From the entries below, copy out every line with "height" in it.

Records contained in a dataset
##########
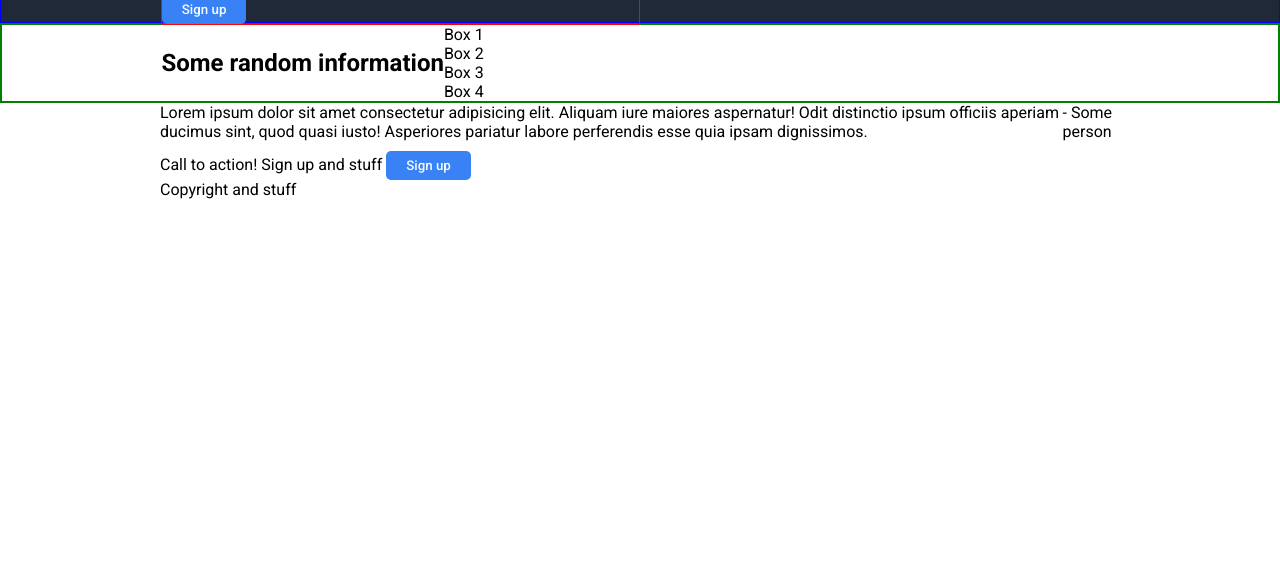
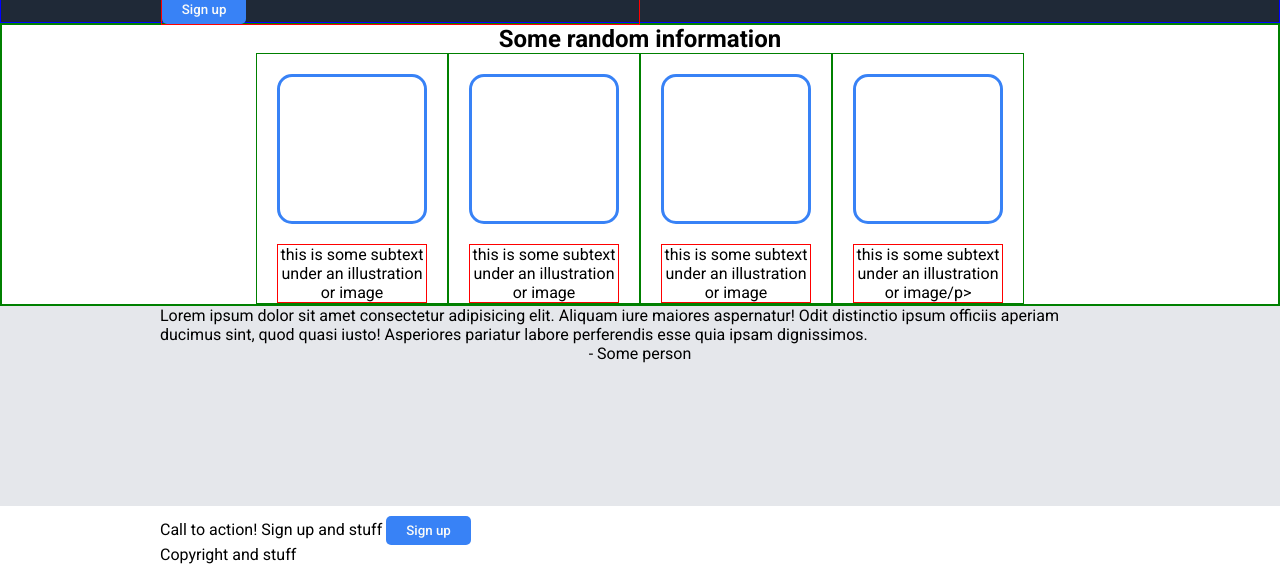
Before and after one commit to Vivovix/top-landingpage, a plain HTML site: page index.html in a window 1280 px wide. Shown: the part 217-800 px from the top of the page. Drawn offline with Linux system fonts and the light colour scheme.

Commit message:
Add more HTML content. Start refining CSS.

```diff
--- a/css/style.css
+++ b/css/style.css
@@ -8,6 +8,7 @@
 body {
     height: 100vh;
 }
+
 .center {
     display: flex;
     width: 75%;
@@ -60,7 +61,7 @@ nav a {
 }
 
 .hero .left {
-    width:50%;
+    width: 50%;
     border: 1px solid red;
 }
 
@@ -87,3 +88,35 @@ button {
 .inforow {
     border: 2px solid green;
 }
+
+.boxes {
+    display: flex;
+}
+
+.boxcard {
+    align-items: center;
+    border: 1px solid green;
+}
+
+.boxcard p {
+    border: 1px solid red;
+    max-width: 150px;
+}
+
+.box {
+    height: 150px;
+    width: 150px;
+    border-radius: 15px;
+    border: 3px solid #3882F6;
+    margin: 20px 20px;
+}
+
+.flex-column {
+    display: flex;
+    flex-direction: column;
+}
+
+.quoterow {
+    background-color: #e5e7eb;
+    height: 25%;
+}
--- a/index.html
+++ b/index.html
@@ -38,37 +38,35 @@
             </div>
 
             <img class="right" src="img/hero.jpg">
-
-
-
-
-
-
         </div>
     </div>
 
     <div class="inforow">
-        <div class="center">
+        <div class="center flex-column">
             <h2>Some random information</h2>
-        <div class="boxes">
-            <div class="box">
-                <p>Box 1</p>
+            <div class="boxes text-center">
+                <div class="boxcard  flex-column">
+                    <div class="box"></div>
+                    <p>this is some subtext under an illustration or image</p>
                 </div>
-            <div class="box">
-                <p>Box 2</p>
+                <div class="boxcard flex-column">
+                    <div class="box"></div>
+                    <p>this is some subtext under an illustration or image</p>
                 </div>
-            <div class="box">
-                <p>Box 3</p>
+                <div class="boxcard flex-column">
+                    <div class="box"></div>
+                    <p>this is some subtext under an illustration or image</p>
                 </div>
-            <div class="box">
-                <p>Box 4</p>
+                <div class="boxcard flex-column">
+                    <div class="box"></div>
+                    <p>this is some subtext under an illustration or image/p>
                 </div>
             </div>
         </div>
     </div>
 
     <div class="quoterow">
-        <div class="center">
+        <div class="center flex-column">
             <p class="quote">
                 Lorem ipsum dolor sit amet consectetur adipisicing elit. Aliquam iure maiores aspernatur! Odit
                 distinctio ipsum officiis aperiam ducimus sint, quod quasi iusto! Asperiores pariatur labore perferendis
```
Lines whose indentation alone changed are shown as unchanged.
##########
[SOLUTION FOR THIS EXERCISE]
     height: 100vh;
+    height: 150px;
+    height: 25%;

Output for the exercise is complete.